Yeah for the love of God read my thread.
"There are two styles of music. Good music and bad music." -Duke Ellington

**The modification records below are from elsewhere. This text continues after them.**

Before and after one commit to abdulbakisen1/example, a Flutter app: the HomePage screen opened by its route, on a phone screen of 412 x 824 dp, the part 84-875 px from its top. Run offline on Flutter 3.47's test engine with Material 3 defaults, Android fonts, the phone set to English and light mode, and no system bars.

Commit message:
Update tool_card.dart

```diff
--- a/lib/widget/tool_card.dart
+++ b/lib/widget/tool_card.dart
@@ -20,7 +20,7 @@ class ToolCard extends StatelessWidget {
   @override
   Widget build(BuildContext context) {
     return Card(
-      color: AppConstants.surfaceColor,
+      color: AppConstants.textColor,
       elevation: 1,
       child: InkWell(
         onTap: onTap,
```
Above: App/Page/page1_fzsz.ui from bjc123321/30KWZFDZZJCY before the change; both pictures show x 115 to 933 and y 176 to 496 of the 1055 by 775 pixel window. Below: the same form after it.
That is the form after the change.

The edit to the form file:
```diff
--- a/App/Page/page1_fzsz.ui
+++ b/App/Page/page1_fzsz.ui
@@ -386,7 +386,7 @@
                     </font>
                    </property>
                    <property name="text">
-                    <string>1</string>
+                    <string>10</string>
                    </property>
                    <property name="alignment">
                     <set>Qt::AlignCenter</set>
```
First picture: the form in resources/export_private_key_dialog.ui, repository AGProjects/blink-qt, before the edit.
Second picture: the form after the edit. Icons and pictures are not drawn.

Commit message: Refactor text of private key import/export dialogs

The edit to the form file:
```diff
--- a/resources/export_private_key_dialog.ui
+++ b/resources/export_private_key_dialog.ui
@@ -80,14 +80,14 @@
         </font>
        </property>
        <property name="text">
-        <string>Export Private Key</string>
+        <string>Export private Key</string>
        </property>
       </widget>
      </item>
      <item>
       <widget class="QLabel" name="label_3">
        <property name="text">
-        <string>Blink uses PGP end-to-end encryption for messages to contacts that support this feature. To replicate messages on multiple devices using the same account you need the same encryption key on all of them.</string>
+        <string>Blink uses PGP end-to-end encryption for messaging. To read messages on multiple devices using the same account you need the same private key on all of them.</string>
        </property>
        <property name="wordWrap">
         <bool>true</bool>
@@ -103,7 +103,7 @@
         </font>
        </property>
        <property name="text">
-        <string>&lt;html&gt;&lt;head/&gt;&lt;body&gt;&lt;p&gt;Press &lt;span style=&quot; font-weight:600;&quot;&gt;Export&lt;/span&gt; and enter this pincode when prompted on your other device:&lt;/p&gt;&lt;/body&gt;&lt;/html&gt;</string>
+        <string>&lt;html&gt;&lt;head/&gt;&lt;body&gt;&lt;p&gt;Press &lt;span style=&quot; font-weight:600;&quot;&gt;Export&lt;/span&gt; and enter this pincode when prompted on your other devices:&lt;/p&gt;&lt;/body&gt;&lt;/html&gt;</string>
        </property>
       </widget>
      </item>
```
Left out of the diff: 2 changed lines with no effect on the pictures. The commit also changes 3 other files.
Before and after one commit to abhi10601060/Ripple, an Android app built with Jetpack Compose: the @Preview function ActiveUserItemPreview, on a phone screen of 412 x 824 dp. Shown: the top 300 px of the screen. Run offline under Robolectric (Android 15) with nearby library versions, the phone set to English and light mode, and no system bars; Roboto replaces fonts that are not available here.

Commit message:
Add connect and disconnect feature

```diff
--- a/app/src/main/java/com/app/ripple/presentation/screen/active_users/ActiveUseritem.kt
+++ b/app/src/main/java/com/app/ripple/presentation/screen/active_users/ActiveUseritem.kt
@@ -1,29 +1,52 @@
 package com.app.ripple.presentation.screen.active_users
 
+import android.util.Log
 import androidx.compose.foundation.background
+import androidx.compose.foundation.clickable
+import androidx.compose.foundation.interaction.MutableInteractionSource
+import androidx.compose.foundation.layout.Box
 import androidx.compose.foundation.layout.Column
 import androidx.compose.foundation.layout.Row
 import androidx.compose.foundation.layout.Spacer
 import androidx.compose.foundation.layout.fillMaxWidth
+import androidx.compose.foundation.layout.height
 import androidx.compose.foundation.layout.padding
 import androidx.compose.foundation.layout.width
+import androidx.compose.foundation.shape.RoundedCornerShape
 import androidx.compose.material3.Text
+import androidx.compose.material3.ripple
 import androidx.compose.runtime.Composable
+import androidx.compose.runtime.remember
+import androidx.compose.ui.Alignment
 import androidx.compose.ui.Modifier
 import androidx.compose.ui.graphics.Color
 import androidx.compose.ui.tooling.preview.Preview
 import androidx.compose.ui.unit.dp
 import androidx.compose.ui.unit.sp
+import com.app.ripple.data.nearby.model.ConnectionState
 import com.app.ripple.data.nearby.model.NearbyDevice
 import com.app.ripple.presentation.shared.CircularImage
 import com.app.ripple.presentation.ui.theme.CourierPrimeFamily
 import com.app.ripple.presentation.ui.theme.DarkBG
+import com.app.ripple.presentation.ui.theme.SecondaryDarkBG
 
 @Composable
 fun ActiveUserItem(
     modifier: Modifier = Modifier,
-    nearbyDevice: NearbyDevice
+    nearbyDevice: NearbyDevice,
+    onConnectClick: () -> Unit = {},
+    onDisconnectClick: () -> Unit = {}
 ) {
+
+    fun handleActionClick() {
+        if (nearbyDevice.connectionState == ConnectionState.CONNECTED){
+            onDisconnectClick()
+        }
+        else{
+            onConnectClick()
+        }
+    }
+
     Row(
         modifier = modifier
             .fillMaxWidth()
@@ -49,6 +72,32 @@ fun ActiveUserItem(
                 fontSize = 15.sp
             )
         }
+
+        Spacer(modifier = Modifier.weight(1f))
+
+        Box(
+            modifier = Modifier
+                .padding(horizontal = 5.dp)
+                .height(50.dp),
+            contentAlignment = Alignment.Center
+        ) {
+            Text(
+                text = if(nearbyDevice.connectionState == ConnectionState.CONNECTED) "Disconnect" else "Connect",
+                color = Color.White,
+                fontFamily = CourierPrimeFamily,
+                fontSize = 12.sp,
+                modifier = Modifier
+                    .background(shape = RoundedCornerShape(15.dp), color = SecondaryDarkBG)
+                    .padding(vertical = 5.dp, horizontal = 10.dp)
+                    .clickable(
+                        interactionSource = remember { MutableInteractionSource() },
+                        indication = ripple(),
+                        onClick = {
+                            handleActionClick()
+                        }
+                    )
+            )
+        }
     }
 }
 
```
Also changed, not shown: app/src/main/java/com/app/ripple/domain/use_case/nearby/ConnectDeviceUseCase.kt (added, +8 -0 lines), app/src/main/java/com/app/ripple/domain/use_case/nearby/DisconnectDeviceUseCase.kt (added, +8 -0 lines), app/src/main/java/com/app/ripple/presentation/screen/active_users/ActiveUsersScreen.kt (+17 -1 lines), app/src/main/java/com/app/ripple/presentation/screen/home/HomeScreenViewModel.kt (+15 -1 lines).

"If you really think about it, the guitar is a pointless instrument." - Robert Fripp